## Exercise aim
Copy exactly the stretch of data below from the line with "vele')</font> &#10140; hosszúsággal fordítottan arányos</li>" through the line with "negyedik hatványával arányos</li>", including both of those lines.

(Structured diff data)
>>>

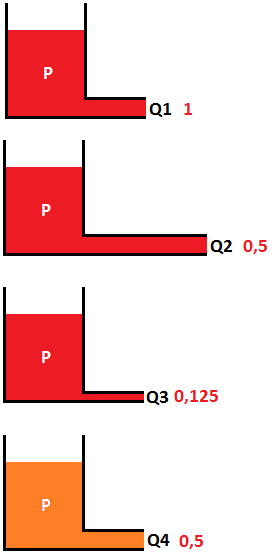
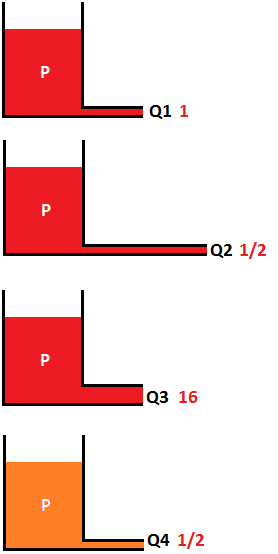
make some changes

diff --git a/Elettan/elettan.html b/Elettan/elettan.html
@@ -125,13 +125,16 @@
 		<li>késői ff.K<sup>+</sup>-csatornák: idegrost-AP vs SA-AP &#10140; mindkettőnél használhatom a "késői" jelzőt (de el is hagyhatom)</li>
 		<li>ligandfüggő EP -vs- ff AP &#10140; logika: ingerület terjedése alapján axonban az ff. is kiválthat eletrotónusos potenciált. Nohde, két előadásban tökre mást mondtak és írtak: <img class="mini" src="images/kerdes1.png"> <img class="mini" src="images/kerdes2.png"> <img class="mini" src="images/kerdes3.png"> &#10140; &#10140; &#10140; ingerületvezetést nem veszik elektrotónusos potenciálnak!! (szemináriumon mondták! így fogjam fel)</li>
 	  <hr>
+		<li>2.6.t</li> <ul>
+			<li>nyomások</li>
+			<li>áramlás és nyomás összefüggése valódi erekben &#10140; Hagen–Poiseuille törvény(3) feltétele a merev falú cső</li>
+		</ul>
 		<details><summary>skipped (LP)</summary><ul class="normal">
 			<li><span class="WHITE">vegetatív ggl</span> &#10140; mivel afferensek hatnak a ganglionsejtre, és az efferensként megy &#10140; <span class="Important">ezért léteznek olyan reflex-ívek is, melyek a vegetatív_ganglionban záródnak</span>, tehát központi idegrendszerig nem jut el <span class="MISS">pl!?</span></li>
 			<li>depolarizáció csak akkor valósulhat meg, ha ennek bezáródása megtörténik, hisz különben folyamatosan hiperpolarizálna &#10140; szerintem ez az oka, hogy itt nincs saját ingerképzés, mert ez megakadályozza</li>
 			<li>1.3 ff.Ca<sup>2+</sup>-csatornák nyílása (high/low voltage activated)</li>
 		</ul></details>
 	  <hr>
-		<li>2.6.t</li> 
 		<li>3.2.t &#10140; tüdő diffúziós kapacitásának egyenlet-átrendezése</li> 
 		<li><font style="font-size:80%">2.12.t &#10140; baroreceptorok tenzió érzékelésének bizonyítása</font></li> 
 		<li>3.1.t &#10140; mellkas tágulékonysága (megoldás asszem megvan, de ismertessem gyakorlaton)</li> 
@@ -3449,7 +3452,7 @@
 	</ul></details>
 <!----></details>
 
-<!----><details><summary class="phase">6. A keringési rendszer felépítése. Az egyes érszakaszok funkcionális szerepe. A nyomás és az áramlás összefüggése. Az artériás vérnyomás és mérése. Az artériás vérnyomást meghatározó tényezők. <span class="MISS">!!! hemodinamika</span></summary>
+<!----><details open><summary class="phase" style="background-color:yellow">6. A keringési rendszer felépítése. Az egyes érszakaszok funkcionális szerepe. A nyomás és az áramlás összefüggése. Az artériás vérnyomás és mérése. Az artériás vérnyomást meghatározó tényezők. <span class="MISS">!!! hemodinamika</span></summary>
 	<details class="kerdes 3/2"><summary><strong>A keringési rendszer felépítése</strong>. Az egyes érszakaszok funkcionális szerepe. A nyomás és az áramlás összefüggése. Az artériás vérnyomás és mérése. Az artériás vérnyomást meghatározó tényezők.</summary><ul class="normal">
 		<details class="kerdes 3/3"><summary><span class="Vocab">R</span> keringési_rendszer</summary><ul class="normal">
 			<img onerror="alert(this.src)" style="max-width:40%" data-src="krsghclgkt.png">
@@ -3492,7 +3495,7 @@
 					<tr><td>13%</td>  <td>7%</td>  <td>64%</td>  <td>9%</td>  <td>7%</td></tr>
 				</table>
 			</ul></details>
-			<details class="{133} kerdes 3/5"><summary>nagy vérkör adatok (ármérő,falvastagság,rugalmasrost,simaizom)</summary><ul class="normal">
+			<details class="{133} kerdes 3/5"><summary>nagy vérkör adatok (ármérő,falvastagság,összfelület,rugalmasrost,simaizom)</summary><ul class="normal">
 				<table>
 					<tr><th></th> 
 						<th>aorta(1)</th>  
@@ -3522,7 +3525,7 @@
 						<td>6cm<sup>2</sup></td>
 					</tr>
 					<tr><th>rugalmas rostok<abbr title="ez és a simaizom relatív mennyiségben (egymáshoz viszonyítva, tehát melyik milyen arányban vesz részt az érfal alkotásában) van feltűntetve leginkább szvsz">'</abbr></th>  
-						<td colspan="7"> nagyon sok  &#10140; csökken &#10140; arteriolákban még van &#10140; kapillárisokban nincs &#10140; venulákban van &#10140; nő &#10140; sok</td>
+						<td colspan="7"> nagyon sok > csökken > arteriolákban még van > kapillárisokban nincs &lt; venulákban már van &lt; nő &lt; sok</td>
 					</tr>
 					<tr><th>simaizom</th>  
 						<td colspan="7"> 'kevés' &lt; növekszik &lt; arteriolákban nagyon sok<abbr title="szinte csak ez alkotja">'</abbr> >>> kapillárisokban nincs == venulákban nincs &lt; van &lt; sok</td>
@@ -3550,7 +3553,7 @@
 			<div><span class="Vocab">§</span> Newtoni-folyadék &#10140; folyadék, melynek viszkozitása állandó</div>
 			<img onerror="alert(this.src)" data-src="prmmgkhjmjf.png">
 		</ul></details>
-		<li>a következő részben az 8db összefüggések kerül bemutatásra</li>
+		<span class="Important">a következőkben 8db összefüggés kerül bemutatásra</span>
 		<details open class="kerdes 2/j"><summary><span class="Vocab">JR</span> (0) saját megjegyzések segítségnek <span class="MISS">!?</span></summary><ul class="normal">
 			<div>&Delta;p = perfúziós_nyomás</div><ul>
 				<li>perfúziós_nyomásnak<abbr title="vagy átáramoltató">'</abbr> nevezzük bármely érszakasz bemenetén és kimenetén mért nyomások különbségét</li>
@@ -3560,16 +3563,15 @@
 			<img onerror="alert(this.src)" data-src="lklkjghmn.png">
 		</ul></details>
 		<details class="kerdes 3/2"><summary>(1) áramlási_sebesség(v) és összkeresztmetszet(A)</summary><ul class="normal">
-			<li>egy érnek van A<sub>1</sub> keresztmetszete, majd röviddel utána kiszélesedik és lesz A<sub>2</sub></li>
-			<li>kérdés áramlási_sebesség milyen a két esetben?</li>
+			<font style="font-size:80%">egy érnek van A<sub>1</sub> keresztmetszete, majd röviddel utána kiszélesedik és lesz A<sub>2</sub> &#10140; kérdés áramlási_sebesség milyen a két esetben?</font>
 		  <hr>
-			<li>ugye az Q = áramlás<abbr title="biofizikánál térfogati_áramerősség volt a neve">'</abbr> nem változik, azaz mindkét keresztmetszeten ugyanannyi vér jut át időegységenként</li>
+			<li>az áramlás=Q<abbr title="biofizikánál térfogati_áramerősség volt a neve">'</abbr> nem változik, azaz mindkét keresztmetszeten ugyanannyi vér jut át időegységenként</li>
 			<li>Q = A*v</li>
 			<li>A<sub>1</sub>*v<sub>1</sub> = A<sub>2</sub>*v<sub>2</sub></li>
-			<li>így a sebesség v<sub>1</sub>>v<sub>2</sub> kisebb lesz &#10140; v<sub>2</sub> = v<sub>1</sub> * A<sub>1</sub>/A<sub>2</sub>)</li>
+			<li>így a sebesség v<sub>1</sub>>v<sub>2</sub> kisebb lesz</li>
 		  <hr>
-			<li>FONTOS! azért összfelület van írva, mert ez ugyanúgy felhasználható több érre is egyszerre &#10140; pl. érszakaszok: aorta keresztmetszete 2,5cm<sub>2</sub> vs artériák 25cm<sub>2</sub> &#10140; artériákban tehát 10ed akkora az áramlás sebssége, mint aortában</li>
-			<details class="{129} kerdes 3/2"><summary><span class="Vocab">R</span> érszakaszok áramlási sebessége & összkeresztmetszete</summary><ul class="normal">
+			<li>FONTOS! azért összkeresztmetszet van írva, mert ez ugyanúgy felhasználható több érre is egyszerre &#10140; pl. aorta keresztmetszete 2,5cm<sub>2</sub> vs. artériák 25cm<sub>2</sub> &#10140; artériákban tehát 10ed akkora az áramlás sebssége, mint aortában</li>
+			<details class="{129} kerdes 3/2"><summary><span class="important">R</span> érszakaszok áramlási sebessége & összkeresztmetszete</summary><ul class="normal">
 				<li>összkeresztmetszet(y) &#10140; fekete vonal, 3értékkel</li>
 				<li>áramlási sebesség(y) &#10140; piros szaggatott vonal, 3értékkel</li>
 				<div>FONTOS! Q=Av megegyezik mindegyiknél <abbr title="ezért az egyszerűs megjegyezhetőség kedvéért kicsit át is írtam a számokat (tartományon belülit választottam, szóval elfogadhatók kell legyenek!)">'</abbr></div>
@@ -3580,27 +3582,34 @@
 		<details class="kerdes 3/3"><summary>(2) oldalnyomás és áramlási_sebesség</summary><ul class="normal">
 			<img onerror="alert(this.src)" data-src="kjkhhgjkm.png">
 			<li>Bernoulli törvényen alapszik (lásd kép)</li>
-			<li><abbr title="statikus_nyomás">oldalnyomás</abbr>(p); dinamikus_nyomás (1/2)ρv<sup>2</sup>); hidrosztatikai_nyomás(hρg);</li>
+			<li><abbr title="statikus_nyomás">oldalnyomás</abbr><span class="WHITE">p</span>; dinamikus_nyomás <span class="WHITE">(1/2)ρv<sup>2</sup></span>; hidrosztatikai_nyomás<span class="WHITE">hρg</span>;</li>
 			<li>van egy ér kiszélesedik <img onerror="alert(this.src)" class="mini" data-src="mlkhgjmn.png"> &#10140; akkor ott csökken az áramlási sebesség</li>
 			<li>felírható rá az alábbi összefüggés (kép elsősora), ami azon alapszik, hogy a p<sub>teljes</sub> állandó &#10140; ha az ér 'állandó magasságban' helyezkedik el, akkor tovább egyszerűsíthetünk (második sor)</li>
 			<li>ebből pedig következik &#10140; <span class="Important">áramlási_sebesség fordítottan arányos az oldalnyomással</span></li>
+			<details><summary>jelentősége</summary><ul class="normal">
+				<li>az aortában folyó vér sebességétől függ, a belőle szájadzó artériák oldalnyomása (fordítottan arányosak ugye!)</li>
+				<li>ezenkívül az artériák oldalnyomása szabja meg a benne folyó vér áramlását <span class="MISS">!?</span> <abbr title="ezt előadáson (2016.43:00 & 2017.41:00) mondták, de nemértem pontosan.">'</abbr></li>
+				<li>pl. ha plakk rakódik le aortában, akkor(hisz csökken keresztmetszet) nő a vér sebessége, akkor(hisz fordítottan arányosak) csökken az a.renalis oldalonyomása, akkor<abbr title="noh ez nem világos pontosan">(!?)</abbr> csökken a vese vérellátottsága</li>
+			</ul></details>
 			<img onerror="alert(this.src)" data-src="dhhjnmrt.png">
 		</ul></details>
 		<details class="kerdes 3/3"><summary>(3) áramlást meghatározó tényezők</summary><ul class="normal">
 			<img onerror="alert(this.src)" data-src="hjhggbmhn.png">
+			<li>ezt a <strong><abbr title="'hágen-poászöj'">Hagen-Poiseuille</abbr>-törvény</strong> írja le</li>
+			<li>aznban előtte egy kis bevezetés, hogy a tényezőket értsem</li>
 			<li>Q = áramlás<abbr title="biofizikánál térfogati_áramerősség volt a neve">'</abbr></li>
 			<li>kérdés &#10140; ha van egy állandó nyomású 'hajtóerő'(lásd képen pl.&Delta;p=h&rho;g), akkor az ér milyen paramétereitől függ az áramlás mértéke</li>
 		  <hr>
 			<li>Q<sub>1</sub> &#10140; 'alapesetben' mért áramlás</li>
-			<li>Q<sub>2</sub> &#10140; csak az ér hossza(&Delta;l) nő 2x-ére &#10140; áramlás értéke felére csökken Q<sub>2</sub> * 2 = Q<sub>1</sub> <font style="font-size:80%">(hiszen az 'érfal hosszab úton súrlódik vele')</font> &#10140; hosszúsággal fordítottan arányos</li>
-			<li>Q<sub>3</sub> &#10140; csak a sugár(R) csökken felére &#10140; áramlás a negyedére csökken Q<sub>3</sub> * 8 = Q<sub>1</sub>, négyzetesen arányos vele</li>
-			<li>Q<sub>4</sub> &#10140; csak a folyadék viszkozitása<abbr title="eta">(η)</abbr> nő 2x-ére <abbr title="(molekulák közti interakció mértéke más)"><font style="font-size:80%">(pl. víz helyett méz)</font></abbr> &#10140; áramlás a felére csökken &#10140; fordítottan arányosak</li>
-			<details class="kerdes 1/1"><summary>megjegyzés</summary><ul class="normal">
+			<li>Q<sub>2</sub> &#10140; csak az ér hossza(&Delta;l) nő 2x-ére &#10140; áramlás a felére csökken Q<sub>2</sub> * 2 = Q<sub>1</sub> <abbr title="(hiszen az 'érfal hosszab úton súrlódik vele')">'</abbr> &#10140; hosszúsággal fordítottan arányos</li>
+			<li>Q<sub>3</sub> &#10140; csak a sugár(R) nő 2x-ére &#10140; áramlás a 16x-osára nő Q<sub>3</sub> / 16 = Q<sub>1</sub> &#10140; sugár negyedik hatványával arányos</li>
+			<li>Q<sub>4</sub> &#10140; csak a folyadék viszkozitása<abbr title="eta">(η)</abbr> nő 2x-ére <abbr title="(molekulák közti interakció mértéke más)"><font style="font-size:80%">(pl. víz helyett méz)</font></abbr> &#10140; áramlás a felére csökken Q<sub>4</sub> * 2 = Q<sub>1</sub> &#10140; viszkozitással fordítottan arányosak</li>
+			<details><summary><font style="font-size:80%">megjegyzés</font></summary><ul class="normal">
 				<li>a fennti képen említett viszkozitás/hematokrit görbe kapillárisokon lett elvégezve</li>
 				<li>a viszkozitás változás mértéke azonban függ az átmérőtől is</li>
 			</ul></details>
 		  <hr>
-			<li>ezen mért adatok alapján felírható a <abbr title="'hágen-poászöj'">Hagen-Poiseuille</abbr>-törvény (lásd kép) &#10140; &Delta;P a két terület közti nyomáskülönbség (ez itt most állandó volt, h&rho;g)</li>
+			<li>ezen mért adatok alapján felírható a <strong><abbr title="'hágen-poászöj'">Hagen-Poiseuille</abbr>-törvény</strong> (lásd kép) &#10140; &Delta;p a két terület közti nyomáskülönbség (ez itt most állandó volt, h&rho;g)</li>
 			<img onerror="alert(this.src)" data-src="zkjhjzkljmlkn.png">
 		</ul></details>
 		<details class="{156} kerdes 3/1"><summary>(4) ellenállást meghatározó tényezők</summary><ul class="normal">
@@ -3620,9 +3629,9 @@
 				<img onerror="alert(this.src)" data-src="ghjjjhggfdds.png">
 			</ul></details>
 			<details class="kerdes 3/1"><summary>TPR hogy változik egy 'ágat'(szervet) kizárva?</summary><ul class="normal">
-				<div><font style="font-size:80%">az ember elsőre azt gondolná, hogy csökken, de nem...</font></div>
-				<li>nő, mivel az összes 'ág' párhuzamosan van kapcsolva</li>
-				<div><font style="font-size:80%">pl. vérnyomásmérésnél is ez történik lényegében, hisz ott egy 'ágat'(kar) kizárunk &#10140; nő a perifériás_ellenállás &#10140; nő a vérnyomás</font></div>
+				<li>nő, mivel az összes 'ág' párhuzamosan van kapcsolva <abbr title="az ember elsőre azt gondolná, hogy csökken, de nem...">'</abbr></li>
+				<li>pl. ha 1/R<sub>e</sub> = 1/20 + 1/20; akkor R<sub>e</sub> = 10 &#10140; ellenben ha egyiket kizárom, akkor 20 lesz az ellenállás</li>
+				<font style="font-size:80%">vérnyomásmérésnél is nő a perifériás ellenállás, hiszen ott egy 'ágat'(kar) kizárunk</font>
 			</ul></details>
 		</ul></details>
 		<details class="kerdes 2/2"><summary>(6) lamináris és turbulens áramlás lényege</summary><ul class="normal">
@@ -3631,13 +3640,13 @@
 				<tr><th>lamináris</th> <td>NEM keresztezik egymást <br><font style="font-size:80%">párhuzamos az eredő sebességel</font></td> </tr>
 				<tr><th>turbulens</th> <td>keresztezik egymást</td> </tr>
 			</table>
-			<li>turbulens 'rosszabb' &#10140; energetikai szmepontból, illetve a részecskéket is jobban károsítja</li>
+			<li>turbulens 'rosszabb' &#10140; energetikai szempontból, illetve a részecskéket is jobban károsítja</li>
 			<li>keringési rendszer nagy részében lamináris áramlás van <font style="font-size:80%">(kivétel pl. szívbillentyűk tájéka, vagy patológiás elváltozás)</font></li>
 			<details class="kerdes 2/1"><summary>hogy lehet kimutatni?</summary><ul class="normal">
 				<li>ha Reynolds-szám 2000-nél alacsonyabb, akkor lamináris</li>
 				<li>ha Reynolds-szám <abbr title="direkt ennyi, nem véletlen (előadásból)">3000</abbr>-nél magasabb, akkor turbulens</li>
 				<div><font style="font-size:80%">kettő között (2000-3000) nem lehet tudni</font></div>
-				<details class="kerdes 2/1"><summary>Reynolds-szám képlete?</summary><ul class="normal">
+				<details class="kerdes 2/2"><summary>Reynolds-szám képlete?</summary><ul class="normal">
 					<li>v = áramlási_sebesség(átlag)</li>
 					<li>&rho; = sűrűség</li>
 					<li>&eta; = viszkozitás</li>
@@ -3700,16 +3709,16 @@
 				</ul>
 			</ul></details>
 			<details class="kerdes 3/2"><summary>(1) tüdő_típusú_ereknél (kis_vérkör)</summary><ul class="normal">
-				<li>a nyomásnövekedés következtében az áramlás <abbr title="vártnál nagyobb mértékben">erősen</abbr> nő <abbr title="és ugyanez fordítva">'</abbr></li>
-				<li>ugyanis a nyomás növelésével az ellenállás értéke csökken</li>
+				<li>a nyomásnövekedés következtében az áramlás erősen(jobban, mintha egyenesen arányosan!!) nő <abbr title="és ugyanez fordítva">'</abbr></li>
+				<li><span class="Important">ugyanis a nyomás növelésével az ellenállás értéke csökken</span></li>
 				<li>ez pedig azért van, mert a kis_vérköri erek nagyon sok rugalmas rostot tartalmaznak &#10140; nyomásnöveléssel nő a sugara &#10140; tehát az ellenállás csökken &#10140; tehát áramlás erősen nő <img onerror="alert(this.src)" class="mini" data-src="sgsgstsf.png"></li>
 				<li>tehát ez egy passzív folyamat</li>
 				<img onerror="alert(this.src)" data-src="kthgmblnm.png">
 			</ul></details>
 			<details class="{143} kerdes 3/6"><summary>(2) autoreguláló_ereknél<abbr title="vese_típusú_ereknél">'</abbr> figyelhető meg</summary><ul class="normal">
-				<div>fontos! ez az 50-150Hgmm közt működik!! <abbr title="(felette már Ohm-törvény szerint arányosan nő a kettő már)">'</abbr></div>
+				<div><strong>fontos!! ez csak 50-150Hgmm közt figyelhető meg!!</strong> <abbr title="(felette már Ohm-törvény szerint arányosan nő a kettő már)">'</abbr></div>
 				<li>a nyomásváltozás következtében az áramlás <abbr title="pontosabban alig nő">nem</abbr> változik <abbr title="és ugyanez fordítva">'</abbr></li>
-				<li>ugyanis a nyomás növelésével az ellenállás értéke nő (és ugyanez fordítva)</li>
+				<li><span class="Important">ugyanis a nyomás növelésével az ellenállás értéke nő</span></li>
 				<li>oka</li><ul>
 					<li>miogén-válasz = Bayliss-effektus</li>
 					<li>metabolikus-szabályozás</li>
@@ -3732,15 +3741,14 @@
 					<li>lásd 2.7.t &#10140; szöveti_metabolizmus hogy eredményez vazodilatációt?</li>
 					<li><span class="MISS">szerkesszem meg majd! (ha működik az impQ)</span></li>
 				</ul></details>
-				<li>azért csak 150Hgmm-ig figyelhető meg, mert ott már a simaizmok kontrakciója maximális (tehát nincs tovább) &#10140; onnantól merev-falú csőként viselkedik</li>
+				<li>azért csak 150Hgmm-ig figyelhető meg, mert ott már a simaizmok kontrakciója maximális (tehát nincs tovább) &#10140; onnantól merev-falú csőként viselkedik &#10140; 150Hgmm felett már Ohm-törvény szerint arányosan nő a kettő már</li>
 			  <hr>
 				<li>előfordul &#10140; vesében, agy, szív(coronária) <abbr title="harántcsíkolt izmok stb.">'</abbr></li>
 				<li><font style="font-size:80%">izolált éren is megfigyelhető</font></li>
 			  <hr><strong>szerepe</strong>
-				<li>nem változik az egyes szervek <abbr title="ugye az áramlás nem változik, és annak következtében ez">vérellátása</abbr>, attól, hogy...</li><ul>
-					<li>pl. sérülés következtében vérzése van valakinek (aminek következtében ugye csökken a nyomás) &#10140; tehát ettől még nem lesz kevesebb</li>
-					<li>pl. felmegy a vérnyomás &#10140; tehát ettől nem lesz több</li>
-				</ul>
+				<br>nem változik az egyes szervek <abbr title="ugye az áramlás nem változik, és annak következtében ez">vérellátása</abbr>, attól, hogy...
+				<li>pl. sérülés következtében vérzése van valakinek (aminek következtében ugye csökken a nyomás) &#10140; tehát ettől még nem lesz kevesebb</li>
+				<li>pl. felmegy a vérnyomás &#10140; tehát ettől nem lesz több</li>
 				<img onerror="alert(this.src)" data-src="kthgmblnm.png">
 			</ul></details>
 		</ul></details>

diff --git a/javascript.js b/javascript.js
@@ -4,6 +4,7 @@
 }*/
 
 /* PROJECT - PROGRESS
+ ✖: upgrade elcsesződik, ha úgy frissítek, hogy nincs a kérdésverzió megnyitva
  ✖: Qid-t vegyem ki!!!
  ✖: upgrade Q-nál alapból az 1-es legyen kijelölve, ne a skip
 
@@ -2050,10 +2051,14 @@ function func_calcRepeat() { // átlagIsmétlések számát kiszámolja
 					if ( LSid == undefined ) { 
 						alert(LSid+ " " +hossz+ " " +prior+ " " +Number(localStorage.getItem(LSid+'_repeat')))
 					}
-					if ( hossz != "?" ) {
+					if ( hossz != "?" && hossz != "j" ) {
 						questCount = questCount + prior*hossz
 						allRepVal = allRepVal + prior*hossz *Number(localStorage.getItem(LSid+'_repeat'))
 					}
+					/*if ( isNaN(allRepVal) == true || isNaN(questCount) == true ) {
+						alert("allRepVal: " +allRepVal+ " & " +questCount+ " :questCount")
+						alert(LSid+ " " +hossz+ " " +prior+ " " +Number(localStorage.getItem(LSid+'_repeat')))
+					}*/
 				}
 			}
 		}
@@ -2412,6 +2417,7 @@ function F_prevQ(){
 	F_temakorStatus()
 
 	var lastSavedLS = localStorage.getItem("hk.lastSavedLS")
+	lastSavedLS = Number(lastSavedLS)
 	if ( lastSavedLS == 10 || lastSavedLS > 10 ) {
 		localStorage.setItem("hk.lastSavedLS",0)
 		func_saveLS()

<<<

## Solved exercise
-			<li>Q<sub>2</sub> &#10140; csak az ér hossza(&Delta;l) nő 2x-ére &#10140; áramlás értéke felére csökken Q<sub>2</sub> * 2 = Q<sub>1</sub> <font style="font-size:80%">(hiszen az 'érfal hosszab úton súrlódik vele')</font> &#10140; hosszúsággal fordítottan arányos</li>
-			<li>Q<sub>3</sub> &#10140; csak a sugár(R) csökken felére &#10140; áramlás a negyedére csökken Q<sub>3</sub> * 8 = Q<sub>1</sub>, négyzetesen arányos vele</li>
-			<li>Q<sub>4</sub> &#10140; csak a folyadék viszkozitása<abbr title="eta">(η)</abbr> nő 2x-ére <abbr title="(molekulák közti interakció mértéke más)"><font style="font-size:80%">(pl. víz helyett méz)</font></abbr> &#10140; áramlás a felére csökken &#10140; fordítottan arányosak</li>
-			<details class="kerdes 1/1"><summary>megjegyzés</summary><ul class="normal">
+			<li>Q<sub>2</sub> &#10140; csak az ér hossza(&Delta;l) nő 2x-ére &#10140; áramlás a felére csökken Q<sub>2</sub> * 2 = Q<sub>1</sub> <abbr title="(hiszen az 'érfal hosszab úton súrlódik vele')">'</abbr> &#10140; hosszúsággal fordítottan arányos</li>
+			<li>Q<sub>3</sub> &#10140; csak a sugár(R) nő 2x-ére &#10140; áramlás a 16x-osára nő Q<sub>3</sub> / 16 = Q<sub>1</sub> &#10140; sugár negyedik hatványával arányos</li>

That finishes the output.